US chipmaker Intel hosted an investor webinar on Wednesday, where it underlined that its long-awaited next-generation data center chips, the 4th generation Xeon processors, are now shipping at scale to customers in the data center, cloud services and artificial intelligence industries. The processors, known better as their codename Sapphire Rapids, were initially estimated to launch in end-2021 following the introduction of 3rd generation Xeon processors in Q1CY21 — but a host of manufacturing delays, including refining the manufacturing process for the processors, pushed the launch back by nearly six quarters.
In the investor call, Sandra Rivera, executive vice-president and general manager of Intel’s data center and AI business, said that all “major” data center and AI brands are now shipping the 4th generation Xeon processors, and the top 10 global cloud service providers — which would include the likes of Google, Amazon and Microsoft — are working on integrating the processor lineup into their underlying infrastructure.
The wide-scale shipping comes after a delay that also appears to have cost Intel in terms of its revenue market share. According to a February 27 report by market researcher Counterpoint India, Intel ended CY22 with a revenue market share of 70.7% — down by over 12% from CY21, when it captured 80.8% of data center CPU revenue.
But, Intel now expects to consolidate its still-majority market share in the data center and server CPUs market, where its primary rival, AMD, has clearly gained ground with its ‘Epyc’ line of processors. In the investors’ call, Rivera, along with colleagues, offered a direct comparison with a 4th generation, 48-core AMD Epyc server CPU, and claimed that the 4th generation Xeon processors offer 4x higher average performance on deep learning workloads.
Intel also offered a roadmap of its processor deployments in the years to come, stating that the December quarter of CY23 will see the launch of 5th generation Xeon ‘Emerald Rapids’ processors, with customers already sampling the product. The latter will be a performance-grade product, and will be followed closely in H1CY24 with Sierra Forest, Intel’s 3nm-based data center processors.
To be sure, the present 4th generation Xeon processors are based on Intel 7 — which, despite its naming, is actually the third iteration of the company’s 10nm fabrication process.
Intel further detailed that Sierra Forest will be closely followed by the next generation of performance core-powered data center chips, Granite Rapids. The latter will actually be a follow-up to Q4CY23’s Emerald Lake, while Sierra Forest’s follow-up will come in CY25 with Clearwater Forest.
All of this, according to Intel, will see the company target a larger market than it expected.
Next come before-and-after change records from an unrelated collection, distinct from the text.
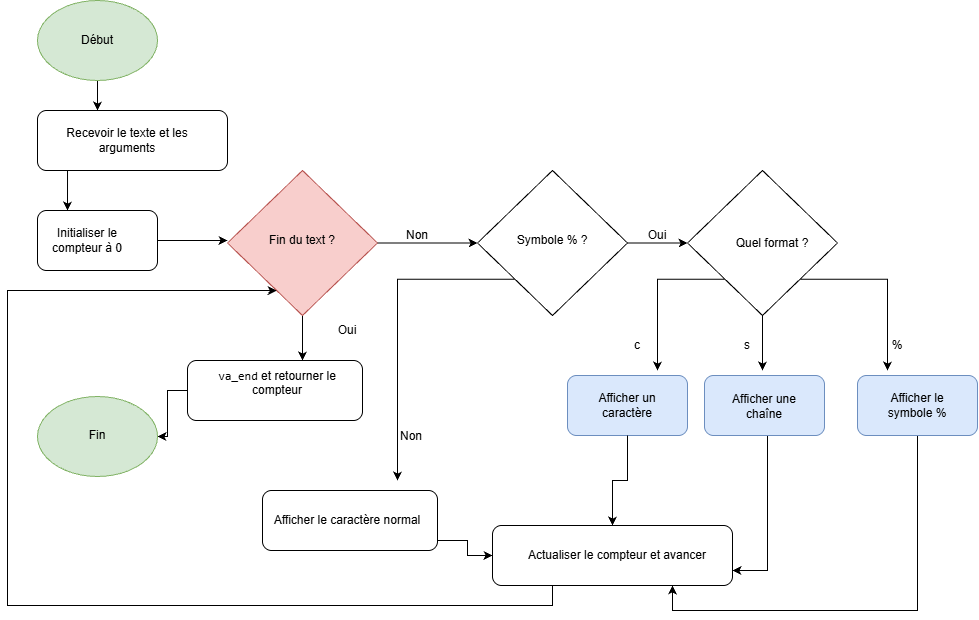
CarlaDub/holbertonschool-printf keeps this draw.io diagram as Projet printf.drawio.png. Above is the earlier version. Source tidied: cells renumbered, new cells last; positions are measured from the earlier drawing's top-left corner, leaving out a move shared by most shapes.
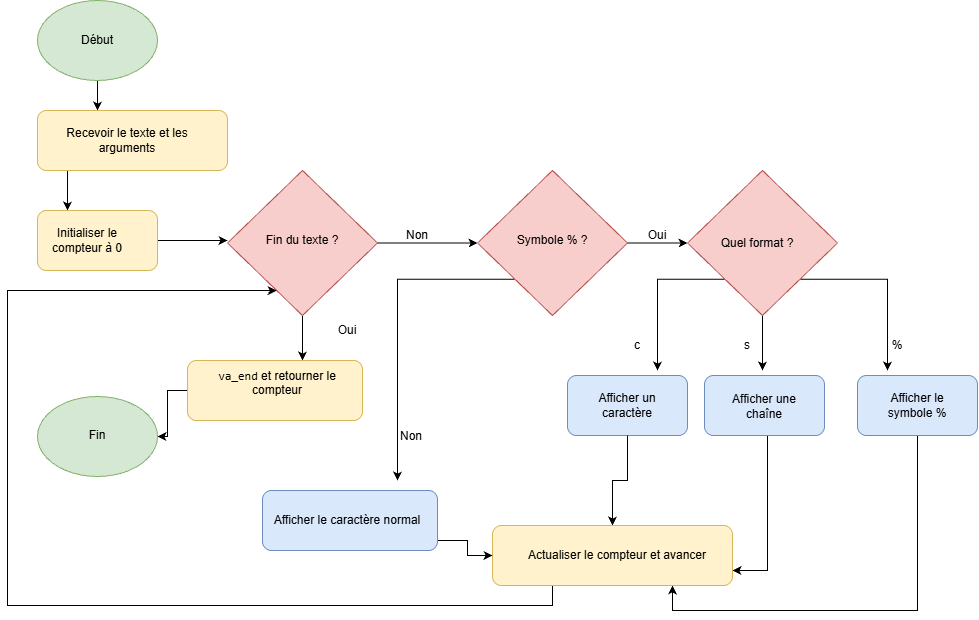
The same diagram one commit later.

Commit message:
Mettre à jour Projet printf.drawio.png

Diff of the diagram source:
```diff
@@ -19,7 +19,7 @@
     <mxCell id="5" style="edgeStyle=orthogonalEdgeStyle;rounded=0;jettySize=auto;html=1;exitX=0.158;exitY=1;exitDx=0;exitDy=0;defaultLabelBackgroundColor=page;labelPadding=0 4;entryX=0.25;entryY=0;entryDx=0;entryDy=0;" parent="1" edge="1" source="6" target="9">
       <mxGeometry relative="1" as="geometry" />
     </mxCell>
-    <mxCell id="6" style="rounded=1;whiteSpace=wrap;html=1;roundedPerimeter=1;" parent="1" vertex="1">
+    <mxCell id="6" style="rounded=1;whiteSpace=wrap;html=1;roundedPerimeter=1;fillColor=#fff2cc;strokeColor=#d6b656;" parent="1" vertex="1">
       <mxGeometry x="30" y="110" width="190" height="60" as="geometry" />
     </mxCell>
     <mxCell id="7" value="Recevoir le texte et les arguments" style="text;html=1;whiteSpace=wrap;strokeColor=none;fillColor=none;align=center;verticalAlign=middle;rounded=0;" parent="1" vertex="1">
@@ -30,7 +30,7 @@
         <mxPoint x="220" y="240" as="targetPoint" />
       </mxGeometry>
     </mxCell>
-    <mxCell id="9" style="rounded=1;whiteSpace=wrap;html=1;roundedPerimeter=1;" parent="1" vertex="1">
+    <mxCell id="9" style="rounded=1;whiteSpace=wrap;html=1;roundedPerimeter=1;fillColor=#fff2cc;strokeColor=#d6b656;" parent="1" vertex="1">
       <mxGeometry x="30" y="210" width="120" height="60" as="geometry" />
     </mxCell>
     <mxCell id="10" value="&lt;p&gt;&lt;/p&gt;&lt;p&gt;Initialiser le compteur à 0&lt;/p&gt;" style="text;html=1;whiteSpace=wrap;strokeColor=none;fillColor=none;align=center;verticalAlign=middle;rounded=0;" parent="1" vertex="1">
@@ -47,7 +47,7 @@
     <mxCell id="13" style="rhombus;whiteSpace=wrap;html=1;shapeInside=1;fillColor=#f8cecc;strokeColor=#b85450;" parent="1" vertex="1">
       <mxGeometry x="220" y="170" width="150" height="145" as="geometry" />
     </mxCell>
-    <mxCell id="14" value="Fin du text ?" style="text;html=1;whiteSpace=wrap;strokeColor=none;fillColor=none;align=center;verticalAlign=middle;rounded=0;" parent="1" vertex="1">
+    <mxCell id="14" value="Fin du texte ?" style="text;html=1;whiteSpace=wrap;strokeColor=none;fillColor=none;align=center;verticalAlign=middle;rounded=0;" parent="1" vertex="1">
       <mxGeometry x="255" y="225" width="80" height="30" as="geometry" />
     </mxCell>
     <mxCell id="15" style="edgeStyle=orthogonalEdgeStyle;rounded=0;jettySize=auto;html=1;defaultLabelBackgroundColor=page;labelPadding=0 4;" parent="1" edge="1" source="17">
@@ -60,7 +60,7 @@
         <mxPoint x="390" y="480" as="targetPoint" />
       </mxGeometry>
     </mxCell>
-    <mxCell id="17" style="rhombus;whiteSpace=wrap;html=1;shapeInside=1;" parent="1" vertex="1">
+    <mxCell id="17" style="rhombus;whiteSpace=wrap;html=1;shapeInside=1;fillColor=#f8cecc;strokeColor=#b85450;" parent="1" vertex="1">
       <mxGeometry x="470" y="170" width="150" height="145" as="geometry" />
     </mxCell>
     <mxCell id="18" value="Symbole % ?" style="text;html=1;whiteSpace=wrap;strokeColor=none;fillColor=none;align=center;verticalAlign=middle;rounded=0;" parent="1" vertex="1">
@@ -72,7 +72,7 @@
     <mxCell id="20" style="edgeStyle=orthogonalEdgeStyle;rounded=0;jettySize=auto;html=1;exitX=0;exitY=0.5;exitDx=0;exitDy=0;defaultLabelBackgroundColor=page;labelPadding=0 4;" parent="1" edge="1" source="21" target="49">
       <mxGeometry relative="1" as="geometry" />
     </mxCell>
-    <mxCell id="21" style="rounded=1;whiteSpace=wrap;html=1;roundedPerimeter=1;" parent="1" vertex="1">
+    <mxCell id="21" style="rounded=1;whiteSpace=wrap;html=1;roundedPerimeter=1;fillColor=#fff2cc;strokeColor=#d6b656;" parent="1" vertex="1">
       <mxGeometry x="180" y="360" width="175" height="60" as="geometry" />
     </mxCell>
     <mxCell id="22" value="&#10;&lt;code&gt;va_end&lt;/code&gt; et retourner le compteur&#10;&#10;" style="text;html=1;whiteSpace=wrap;strokeColor=none;fillColor=none;align=center;verticalAlign=middle;rounded=0;" parent="1" vertex="1">
@@ -96,11 +96,11 @@
         <mxPoint x="755" y="370" as="targetPoint" />
       </mxGeometry>
     </mxCell>
-    <mxCell id="27" style="rhombus;whiteSpace=wrap;html=1;shapeInside=1;" parent="1" vertex="1">
+    <mxCell id="27" style="rhombus;whiteSpace=wrap;html=1;shapeInside=1;fillColor=#f8cecc;strokeColor=#b85450;" parent="1" vertex="1">
       <mxGeometry x="680" y="170" width="150" height="145" as="geometry" />
     </mxCell>
     <mxCell id="28" value="Quel format ?" style="text;html=1;whiteSpace=wrap;strokeColor=none;fillColor=none;align=center;verticalAlign=middle;rounded=0;" parent="1" vertex="1">
-      <mxGeometry x="725" y="228" width="80" height="30" as="geometry" />
+      <mxGeometry x="710" y="227.5" width="80" height="30" as="geometry" />
     </mxCell>
     <mxCell id="29" value="c" style="text;html=1;whiteSpace=wrap;strokeColor=none;fillColor=none;align=center;verticalAlign=middle;rounded=0;" parent="1" vertex="1">
       <mxGeometry x="600" y="330" width="60" height="30" as="geometry" />
@@ -156,7 +156,7 @@
         </Array>
       </mxGeometry>
     </mxCell>
-    <mxCell id="42" style="rounded=1;whiteSpace=wrap;html=1;roundedPerimeter=1;" parent="1" vertex="1">
+    <mxCell id="42" style="rounded=1;whiteSpace=wrap;html=1;roundedPerimeter=1;fillColor=#fff2cc;strokeColor=#d6b656;" parent="1" vertex="1">
       <mxGeometry x="485" y="525" width="240" height="60" as="geometry" />
     </mxCell>
     <mxCell id="43" value="Actualiser le compteur et avancer" style="text;html=1;whiteSpace=wrap;strokeColor=none;fillColor=none;align=center;verticalAlign=middle;rounded=0;" parent="1" vertex="1">
@@ -171,7 +171,7 @@
         </Array>
       </mxGeometry>
     </mxCell>
-    <mxCell id="45" style="rounded=1;whiteSpace=wrap;html=1;roundedPerimeter=1;" parent="1" vertex="1">
+    <mxCell id="45" style="rounded=1;whiteSpace=wrap;html=1;roundedPerimeter=1;fillColor=#dae8fc;strokeColor=#6c8ebf;" parent="1" vertex="1">
       <mxGeometry x="255" y="490" width="175" height="60" as="geometry" />
     </mxCell>
     <mxCell id="46" value="Afficher le caractère normal" style="text;html=1;whiteSpace=wrap;strokeColor=none;fillColor=none;align=center;verticalAlign=middle;rounded=0;" parent="1" vertex="1">
```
Rivera said that Intel is now targeting an addressable data center and AI market worth $110 billion — which is nearly double the market size that it estimated at its 2022 investor conference for the sector.
Intel, however, will contend with rising competition from more rivals in the market, such as Amazon’s own Arm-based server chips, and fellow US chip designer Ampere as well.